Information>
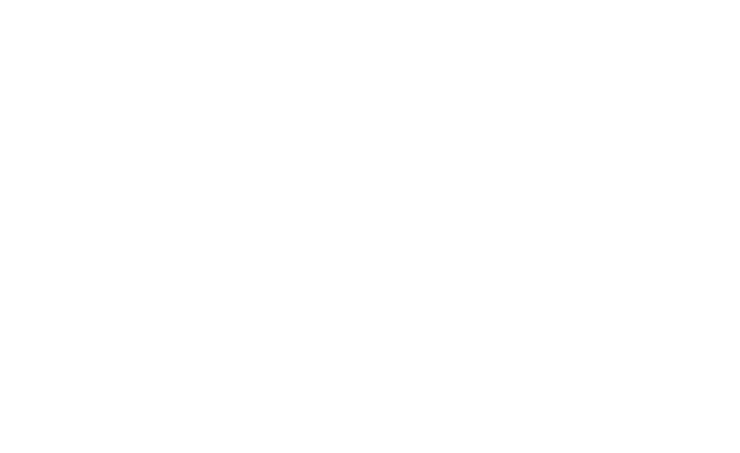
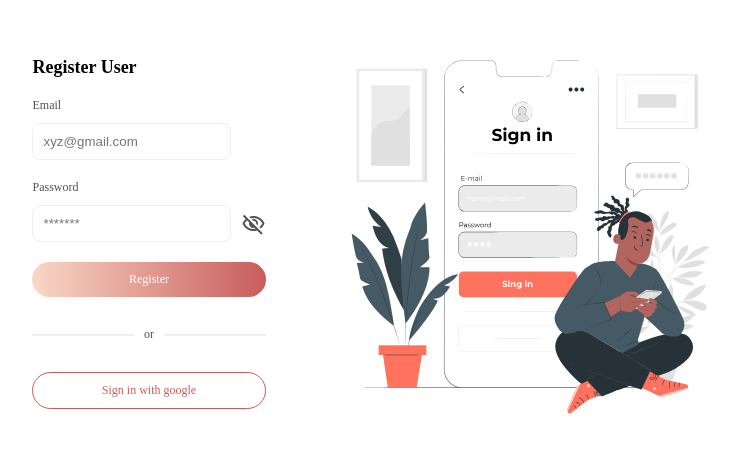
Before and after one commit to rakshyak-98/bookish-buddies, a React (Vite) app in the folder pwa/: page /register in a window 1280 px wide. Before the commit this address had no page. Shown: the part 167-620 px from the top of the page, without its empty margins (271-1011 px from the left). Built offline with nearby package versions, Linux system fonts and the light colour scheme.

Commit message:
new: register page

```diff
--- a/pwa/src/App.jsx
+++ b/pwa/src/App.jsx
@@ -2,6 +2,7 @@ import Dashboard from "./pages/Dashboard";
 import LoginPage from "./pages/LoginPage";
 import { Routes, Route } from "../node_modules/react-router-dom/dist/index";
 import Layout from "./Layout";
+import RegisterPage from "./pages/RegisterPage";
 
 function App() {
     return (
@@ -10,6 +11,7 @@ function App() {
                 <Route index element={<Dashboard />} />
             </Route>
             <Route path="/login" element={<LoginPage />} />
+            <Route path="/register" element={<RegisterPage />} />
         </Routes>
     );
 }
--- /dev/null
+++ b/pwa/src/pages/RegisterPage.jsx
@@ -0,0 +1,47 @@
+import { useState } from "react";
+import image from "../assets/right-login-image.svg";
+export default function RegisterPage() {
+    const [show, setShow] = useState(false);
+    return (
+        <main>
+            <div className="loginPage__wrapper">
+                <div className="left">
+                    <form method="dialog">
+                        <h2>Register User</h2>
+                        <div className="form__control">
+                            <label htmlFor="email">Email</label>
+                            <input type="email" placeholder="xyz@gmail.com" />
+                        </div>
+                        <div className="form__control">
+                            <label htmlFor="password">Password</label>
+                            <div className="form__group">
+                                <input
+                                    type={show ? "text" : "password"}
+                                    placeholder="*******"
+                                />
+                                <span className="material-symbols-outlined" onClick={() => setShow(!show)}>
+                                    {show ? "visibility" : "visibility_off"}
+                                </span>
+                            </div>
+                        </div>
+                        <a href="#register" className="btn btn--block">
+                            Register
+                        </a>
+                    </form>
+                    <p className="separator">or</p>
+                    <a href="#google-oauth" className="btn btn--outlined">
+                        Sign in with google
+                    </a>
+                </div>
+                <div className="right">
+                    <img src={image} alt="" />
+                    <a
+                        hidden
+                        href="https://www.freepik.com/free-vector/sign-concept-illustration_12892962.htm#query=login&position=18&from_view=search&track=sph">
+                        Image by storyset
+                    </a>
+                </div>
+            </div>
+        </main>
+    );
+}
```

What is expected>
Everything in the entries above must be output again exactly, except the pictures.

Task solution>
Before and after one commit to rakshyak-98/bookish-buddies, a React (Vite) app in the folder pwa/: page /register in a window 1280 px wide. Before the commit this address had no page. Shown: the part 167-620 px from the top of the page, without its empty margins (271-1011 px from the left). Built offline with nearby package versions, Linux system fonts and the light colour scheme.

Commit message:
new: register page

```diff
--- a/pwa/src/App.jsx
+++ b/pwa/src/App.jsx
@@ -2,6 +2,7 @@ import Dashboard from "./pages/Dashboard";
 import LoginPage from "./pages/LoginPage";
 import { Routes, Route } from "../node_modules/react-router-dom/dist/index";
 import Layout from "./Layout";
+import RegisterPage from "./pages/RegisterPage";
 
 function App() {
     return (
@@ -10,6 +11,7 @@ function App() {
                 <Route index element={<Dashboard />} />
             </Route>
             <Route path="/login" element={<LoginPage />} />
+            <Route path="/register" element={<RegisterPage />} />
         </Routes>
     );
 }
--- /dev/null
+++ b/pwa/src/pages/RegisterPage.jsx
@@ -0,0 +1,47 @@
+import { useState } from "react";
+import image from "../assets/right-login-image.svg";
+export default function RegisterPage() {
+    const [show, setShow] = useState(false);
+    return (
+        <main>
+            <div className="loginPage__wrapper">
+                <div className="left">
+                    <form method="dialog">
+                        <h2>Register User</h2>
+                        <div className="form__control">
+                            <label htmlFor="email">Email</label>
+                            <input type="email" placeholder="xyz@gmail.com" />
+                        </div>
+                        <div className="form__control">
+                            <label htmlFor="password">Password</label>
+                            <div className="form__group">
+                                <input
+                                    type={show ? "text" : "password"}
+                                    placeholder="*******"
+                                />
+                                <span className="material-symbols-outlined" onClick={() => setShow(!show)}>
+                                    {show ? "visibility" : "visibility_off"}
+                                </span>
+                            </div>
+                        </div>
+                        <a href="#register" className="btn btn--block">
+                            Register
+                        </a>
+                    </form>
+                    <p className="separator">or</p>
+                    <a href="#google-oauth" className="btn btn--outlined">
+                        Sign in with google
+                    </a>
+                </div>
+                <div className="right">
+                    <img src={image} alt="" />
+                    <a
+                        hidden
+                        href="https://www.freepik.com/free-vector/sign-concept-illustration_12892962.htm#query=login&position=18&from_view=search&track=sph">
+                        Image by storyset
+                    </a>
+                </div>
+            </div>
+        </main>
+    );
+}
```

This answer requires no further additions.